### ENTRIES SUPPLIED

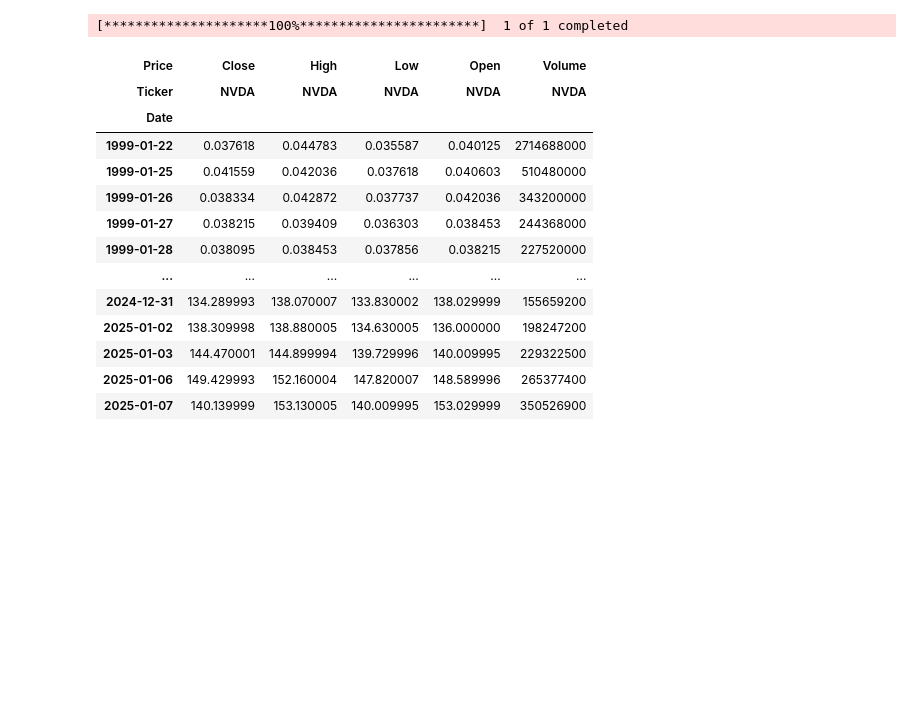
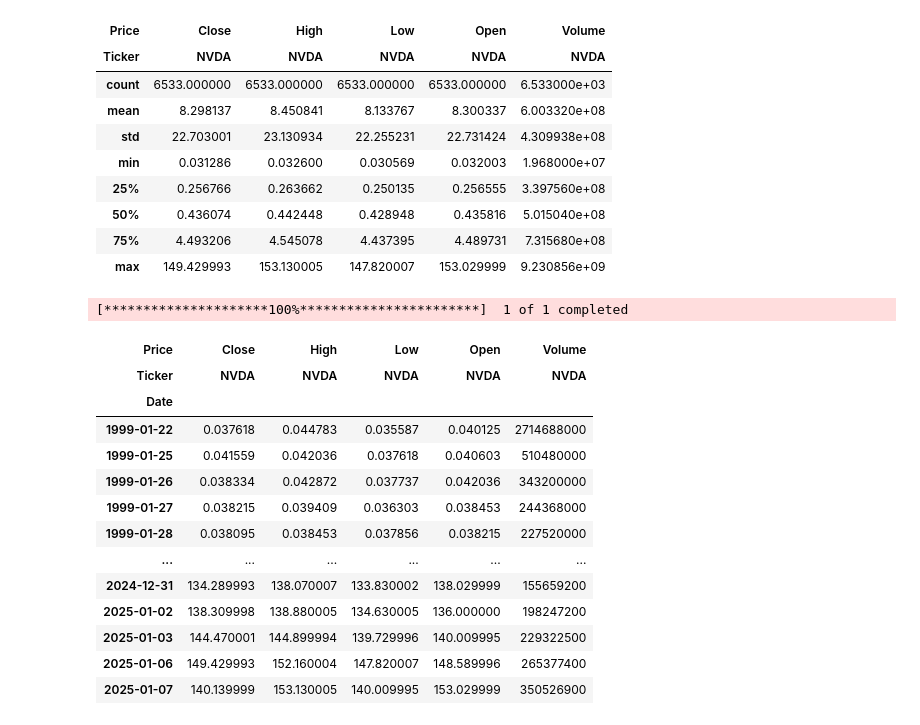
Before and after one commit to surak-alf/STOCK, a Jupyter notebook: notebooks/NVDA_LONG.ipynb, the cells around one changed output. Saved outputs shown, nothing was run; the diff lists cells and outputs as text; code cells hidden in the pictures; blank space fills up the shorter version.

```diff
--- a/notebooks/NVDA_LONG.ipynb
+++ b/notebooks/NVDA_LONG.ipynb
@@ -13,0 +19,2 @@ sys.path.append(scripts_dir)
+# %%
+nvda_long_data = download_stock_data("NVDA", "max", "1d")
@@ -14,3 +53,16 @@ sys.path.append(scripts_dir)
+# %%
+nvda_long_data.describe()
+# %% [output]
+| Price | Close | High | Low | Open | Volume |
+| Ticker | NVDA | NVDA | NVDA | NVDA | NVDA |
+| count | 6533.000000 | 6533.000000 | 6533.000000 | 6533.000000 | 6.533000e+03 |
+| mean | 8.298137 | 8.450841 | 8.133767 | 8.300337 | 6.003320e+08 |
+| std | 22.703001 | 23.130934 | 22.255231 | 22.731424 | 4.309938e+08 |
+| min | 0.031286 | 0.032600 | 0.030569 | 0.032003 | 1.968000e+07 |
+| 25% | 0.256766 | 0.263662 | 0.250135 | 0.256555 | 3.397560e+08 |
+| 50% | 0.436074 | 0.442448 | 0.428948 | 0.435816 | 5.015040e+08 |
+| 75% | 4.493206 | 4.545078 | 4.437395 | 4.489731 | 7.315680e+08 |
+| max | 149.429993 | 153.130005 | 147.820007 | 153.029999 | 9.230856e+09 |
 # %%
 # Downloading (NVDA) data for the past month with 2-minute intervals
 data = yf.download(
```
Also changed, not shown: parts of 6 cells of this notebook, 8 other files.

######

* [WHAT TO WORK ON]:
Go through the records, tally the lines holding the word "ipynb", and give only the tally.

* [EXPECTED ANSWER]:
3